Figure 21.14. The Format dialog in the Design tab.
For more information on the options in the format dialog or the right-click menu, p. 155 and "Modifying Object Properties for Formatting Purposes," p. 151
Right-clicking in a whitespace not occupied by a field, but still in the report sections, enables you to enter a text field or open the section expert. Like the section expert in Crystal Reports, you can determine here how sections should behave, and for instance, create a drill-down report section on the Web (see Figure 21.15). For a complete discussion of sections and section behavior, refer to Chapter 7, "Working with Report Sections."
Figure 21.15. The Section Expert dialog in the Design tab.
Ad-Hoc Report Design Summary
The Ad-Hoc tool provides powerful report creation and modification over the Web, with many of the core features of Crystal Reports exposed to an end user without any desktop installation. Coupled with the power of Business Views to simplify database interaction, most users can create or modify reports quite easily. Although out of scope in this chapter, the Ad-Hoc application can easily be modified to open existing reports for modification as well as the report creation capability detailed previously. The end users of this application can then share the newly created value with their colleagues by publishing their newly created or modified reports back into Crystal Enterprise directly from the Ad-Hoc application.
With the overview of the Ad-Hoc application completed, you now move to the second major Ad-Hoc tool in Crystal Enterprise, the Crystal Reports Add-in for Microsoft Excel.
Part I. Crystal Reports Design
Creating and Designing Basic Reports
Selecting and Grouping Data
Filtering, Sorting, and Summarizing Data
Understanding and Implementing Formulas
Implementing Parameters for Dynamic Reporting
Part II. Formatting Crystal Reports

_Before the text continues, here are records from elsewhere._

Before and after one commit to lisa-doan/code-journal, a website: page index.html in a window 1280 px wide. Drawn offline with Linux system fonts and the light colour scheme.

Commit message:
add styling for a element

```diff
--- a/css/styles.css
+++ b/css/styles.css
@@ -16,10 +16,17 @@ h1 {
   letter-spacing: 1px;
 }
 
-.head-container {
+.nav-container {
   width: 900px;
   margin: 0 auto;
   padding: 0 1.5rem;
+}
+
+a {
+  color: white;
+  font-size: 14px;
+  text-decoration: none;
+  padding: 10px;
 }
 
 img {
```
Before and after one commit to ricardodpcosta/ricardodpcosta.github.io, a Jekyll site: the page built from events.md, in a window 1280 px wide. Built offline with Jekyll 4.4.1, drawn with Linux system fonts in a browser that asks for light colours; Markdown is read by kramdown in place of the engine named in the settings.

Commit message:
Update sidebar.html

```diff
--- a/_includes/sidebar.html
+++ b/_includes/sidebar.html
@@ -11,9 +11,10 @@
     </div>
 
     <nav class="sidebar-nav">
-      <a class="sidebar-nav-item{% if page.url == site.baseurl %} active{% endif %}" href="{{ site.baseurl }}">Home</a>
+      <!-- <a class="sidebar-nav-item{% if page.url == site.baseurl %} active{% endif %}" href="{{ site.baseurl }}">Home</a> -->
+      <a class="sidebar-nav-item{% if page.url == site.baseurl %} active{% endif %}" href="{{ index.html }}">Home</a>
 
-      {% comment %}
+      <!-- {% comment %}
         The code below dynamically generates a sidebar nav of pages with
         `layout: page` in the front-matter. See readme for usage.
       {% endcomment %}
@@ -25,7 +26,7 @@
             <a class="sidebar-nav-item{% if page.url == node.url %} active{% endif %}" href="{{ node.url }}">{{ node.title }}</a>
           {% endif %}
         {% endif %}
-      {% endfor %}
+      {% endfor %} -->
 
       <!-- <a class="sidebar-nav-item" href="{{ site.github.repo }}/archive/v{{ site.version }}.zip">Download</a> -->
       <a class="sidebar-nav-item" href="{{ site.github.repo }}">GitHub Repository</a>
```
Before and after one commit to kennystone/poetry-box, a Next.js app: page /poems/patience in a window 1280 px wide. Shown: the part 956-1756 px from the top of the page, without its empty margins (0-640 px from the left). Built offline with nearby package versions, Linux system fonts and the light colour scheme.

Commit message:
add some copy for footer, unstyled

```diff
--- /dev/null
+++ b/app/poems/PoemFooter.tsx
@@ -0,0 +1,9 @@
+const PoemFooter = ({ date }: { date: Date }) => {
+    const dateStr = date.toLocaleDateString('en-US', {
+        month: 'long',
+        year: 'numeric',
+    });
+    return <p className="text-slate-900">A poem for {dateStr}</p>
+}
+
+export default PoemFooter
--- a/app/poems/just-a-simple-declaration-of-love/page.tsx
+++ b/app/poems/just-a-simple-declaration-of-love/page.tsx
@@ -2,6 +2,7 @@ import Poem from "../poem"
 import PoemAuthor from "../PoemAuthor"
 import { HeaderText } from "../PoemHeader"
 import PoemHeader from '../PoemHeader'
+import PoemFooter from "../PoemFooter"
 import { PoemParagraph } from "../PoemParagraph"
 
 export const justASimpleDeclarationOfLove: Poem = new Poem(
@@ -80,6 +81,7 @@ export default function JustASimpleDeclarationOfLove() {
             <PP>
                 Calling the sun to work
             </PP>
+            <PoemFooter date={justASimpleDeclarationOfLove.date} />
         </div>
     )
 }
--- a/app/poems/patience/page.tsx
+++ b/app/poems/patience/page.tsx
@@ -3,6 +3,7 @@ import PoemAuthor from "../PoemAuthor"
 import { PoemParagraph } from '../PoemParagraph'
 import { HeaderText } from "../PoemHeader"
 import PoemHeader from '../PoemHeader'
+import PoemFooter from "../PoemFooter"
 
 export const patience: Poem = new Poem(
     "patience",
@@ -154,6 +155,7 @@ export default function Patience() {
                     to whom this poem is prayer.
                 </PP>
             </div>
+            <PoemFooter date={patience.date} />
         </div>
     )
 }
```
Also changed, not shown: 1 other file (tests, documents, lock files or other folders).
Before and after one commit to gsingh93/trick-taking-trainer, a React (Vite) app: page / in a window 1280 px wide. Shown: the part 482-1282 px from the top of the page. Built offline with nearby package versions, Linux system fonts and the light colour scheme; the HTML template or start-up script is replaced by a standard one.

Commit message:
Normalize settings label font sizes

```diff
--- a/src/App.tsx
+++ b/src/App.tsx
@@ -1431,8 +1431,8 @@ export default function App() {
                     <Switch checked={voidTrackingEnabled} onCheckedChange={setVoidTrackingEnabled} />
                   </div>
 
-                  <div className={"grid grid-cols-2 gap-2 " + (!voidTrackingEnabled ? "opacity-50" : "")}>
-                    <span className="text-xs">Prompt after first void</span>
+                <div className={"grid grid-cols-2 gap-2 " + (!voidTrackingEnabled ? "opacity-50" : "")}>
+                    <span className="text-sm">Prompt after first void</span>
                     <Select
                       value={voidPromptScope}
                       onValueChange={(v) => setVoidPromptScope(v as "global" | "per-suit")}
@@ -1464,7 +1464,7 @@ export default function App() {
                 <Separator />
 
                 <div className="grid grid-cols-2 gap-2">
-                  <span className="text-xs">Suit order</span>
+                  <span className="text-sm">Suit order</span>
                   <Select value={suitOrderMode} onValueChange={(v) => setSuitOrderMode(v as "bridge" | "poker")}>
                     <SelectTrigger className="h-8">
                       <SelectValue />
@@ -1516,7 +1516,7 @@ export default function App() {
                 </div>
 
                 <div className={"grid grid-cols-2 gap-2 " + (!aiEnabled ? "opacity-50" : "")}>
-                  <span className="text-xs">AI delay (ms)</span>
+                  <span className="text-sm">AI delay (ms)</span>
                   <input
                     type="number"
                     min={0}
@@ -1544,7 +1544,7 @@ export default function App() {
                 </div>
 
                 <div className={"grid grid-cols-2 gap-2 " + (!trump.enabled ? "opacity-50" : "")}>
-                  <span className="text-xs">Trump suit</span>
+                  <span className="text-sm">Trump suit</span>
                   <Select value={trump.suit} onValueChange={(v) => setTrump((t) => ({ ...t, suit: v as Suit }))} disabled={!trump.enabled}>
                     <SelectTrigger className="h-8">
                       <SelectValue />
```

Fundamentals of Report Formatting
Working with Report Sections
Visualizing Your Data with Charts and Maps
Custom Formatting Techniques
Part III. Advanced Crystal Reports Design
Using Cross-Tabs for Summarized Reporting
Using Record Selections and Alerts for Interactive Reporting
Using Subreports and Multi-Pass Reporting
Using Formulas and Custom Functions
Designing Effective Report Templates
Additional Data Sources for Crystal Reports
Multidimensional Reporting Against OLAP Data with Crystal Reports
Part IV. Enterprise Report Design Analytic, Web-based, and Excel Report Design
Introduction to Crystal Repository
Crystal Reports Semantic Layer Business Views
Creating Crystal Analysis Reports
Advanced Crystal Analysis Report Design
Ad-Hoc Application and Excel Plug-in for Ad-Hoc and Analytic Reporting
Part V. Web Report Distribution Using Crystal Enterprise
Introduction to Crystal Enterprise
Using Crystal Enterprise with Web Desktop
Crystal Enterprise Architecture
Planning Considerations When Deploying Crystal Enterprise
Deploying Crystal Enterprise in a Complex Network Environment
Administering and Configuring Crystal Enterprise
Part VI. Customized Report Distribution Using Crystal Reports Components
Java Reporting Components
Crystal Reports .NET Components
COM Reporting Components
Part VII. Customized Report Distribution Using Crystal Enterprise Embedded Edition
Introduction to Crystal Enterprise Embedded Edition
Crystal Enterprise Viewing Reports
Crystal Enterprise Embedded Report Modification and Creation
Part VIII. Customized Report Distribution Using Crystal Enterprise Professional
Introduction to the Crystal Enterprise Professional Object Model
Creating Enterprise Reports Applications with Crystal Enterprise Part I
Creating Enterprise Reporting Applications with Crystal Enterprise Part II
Appendix A. Using Sql Queries In Crystal Reports
Creating Enterprise Reporting Applications with Crystal Enterprise Part II